• **EXERCISE DIRECTIONS**
Lines that contain "resume" are to be copied from the material, every one of them.

###

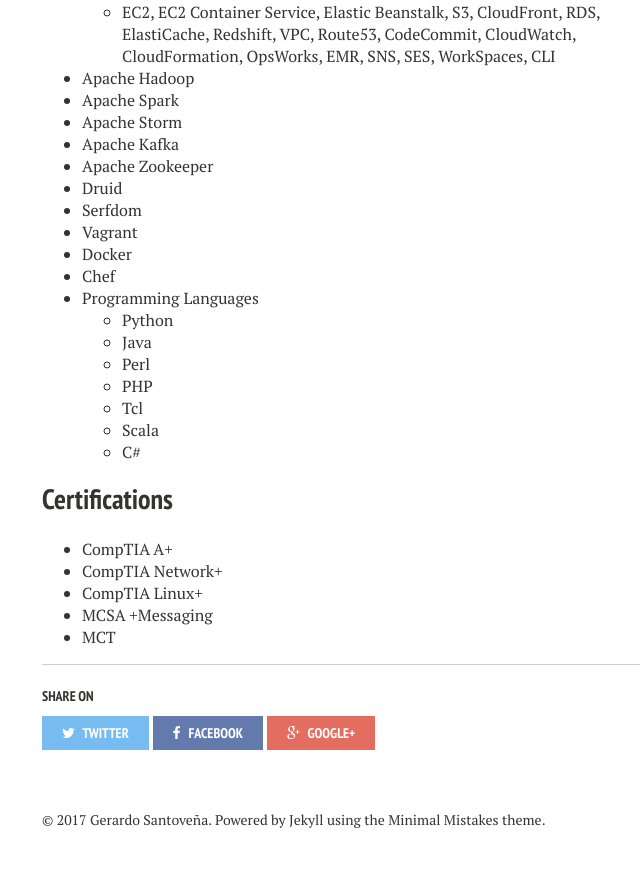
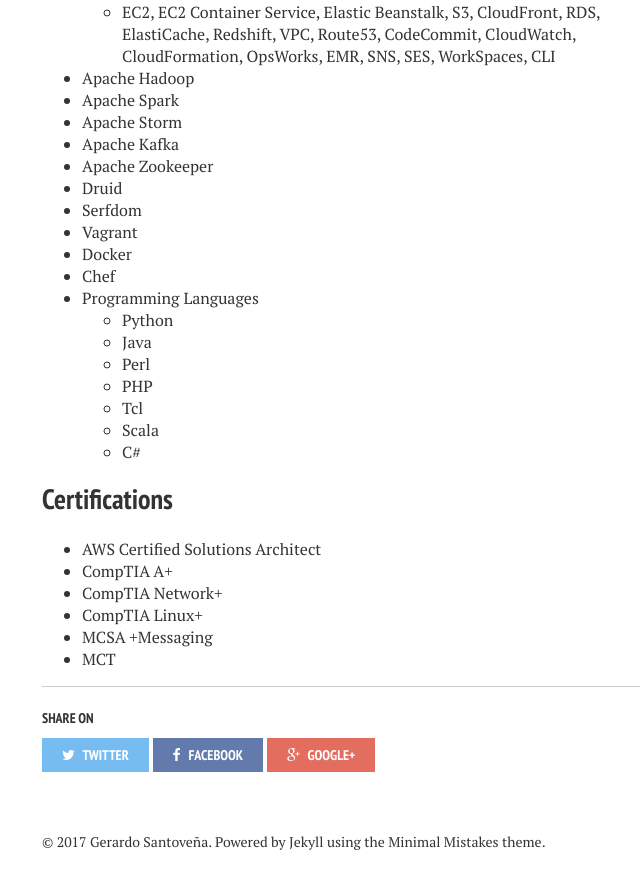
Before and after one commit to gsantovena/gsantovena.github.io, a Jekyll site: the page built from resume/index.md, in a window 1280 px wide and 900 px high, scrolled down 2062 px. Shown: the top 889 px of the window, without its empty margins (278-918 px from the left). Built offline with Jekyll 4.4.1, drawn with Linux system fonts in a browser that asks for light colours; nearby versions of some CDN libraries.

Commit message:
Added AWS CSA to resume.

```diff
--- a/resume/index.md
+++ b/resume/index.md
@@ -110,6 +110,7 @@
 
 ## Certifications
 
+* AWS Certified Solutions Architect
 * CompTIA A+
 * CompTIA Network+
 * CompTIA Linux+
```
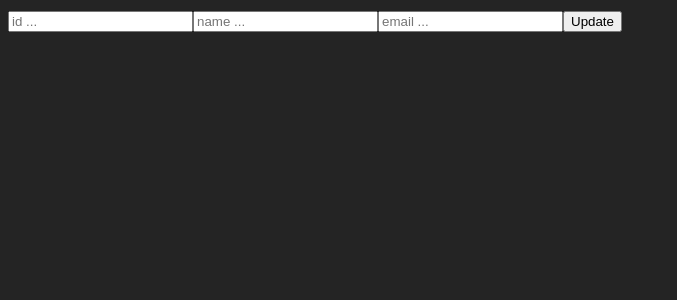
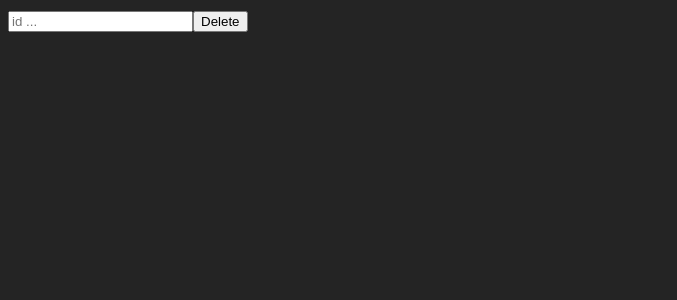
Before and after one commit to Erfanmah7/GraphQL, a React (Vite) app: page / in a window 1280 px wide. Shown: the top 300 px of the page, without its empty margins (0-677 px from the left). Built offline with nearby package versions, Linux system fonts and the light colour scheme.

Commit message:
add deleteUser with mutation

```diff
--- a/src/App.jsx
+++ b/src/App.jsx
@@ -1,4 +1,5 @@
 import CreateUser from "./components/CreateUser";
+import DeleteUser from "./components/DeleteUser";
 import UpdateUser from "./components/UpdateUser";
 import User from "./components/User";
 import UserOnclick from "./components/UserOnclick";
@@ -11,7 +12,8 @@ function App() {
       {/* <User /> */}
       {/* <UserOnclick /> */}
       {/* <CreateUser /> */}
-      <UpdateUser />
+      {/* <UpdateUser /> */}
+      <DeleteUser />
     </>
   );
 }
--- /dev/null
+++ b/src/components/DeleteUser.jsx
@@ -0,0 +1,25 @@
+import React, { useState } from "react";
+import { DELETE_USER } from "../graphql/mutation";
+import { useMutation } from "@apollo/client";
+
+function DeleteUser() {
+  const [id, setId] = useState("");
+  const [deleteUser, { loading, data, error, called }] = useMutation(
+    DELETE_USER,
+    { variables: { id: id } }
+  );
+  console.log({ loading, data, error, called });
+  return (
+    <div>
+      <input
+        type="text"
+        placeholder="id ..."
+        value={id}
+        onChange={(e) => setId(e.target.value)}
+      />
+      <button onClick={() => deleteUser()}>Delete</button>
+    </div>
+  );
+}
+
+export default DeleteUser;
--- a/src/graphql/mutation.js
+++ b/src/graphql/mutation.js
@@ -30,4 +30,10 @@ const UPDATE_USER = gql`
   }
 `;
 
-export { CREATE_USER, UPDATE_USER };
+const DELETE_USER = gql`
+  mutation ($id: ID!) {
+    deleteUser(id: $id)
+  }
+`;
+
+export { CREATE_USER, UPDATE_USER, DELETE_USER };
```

###

• **RESPONSE TO THIS TASK**
Before and after one commit to gsantovena/gsantovena.github.io, a Jekyll site: the page built from resume/index.md, in a window 1280 px wide and 900 px high, scrolled down 2062 px. Shown: the top 889 px of the window, without its empty margins (278-918 px from the left). Built offline with Jekyll 4.4.1, drawn with Linux system fonts in a browser that asks for light colours; nearby versions of some CDN libraries.
Added AWS CSA to resume.
--- a/resume/index.md
+++ b/resume/index.md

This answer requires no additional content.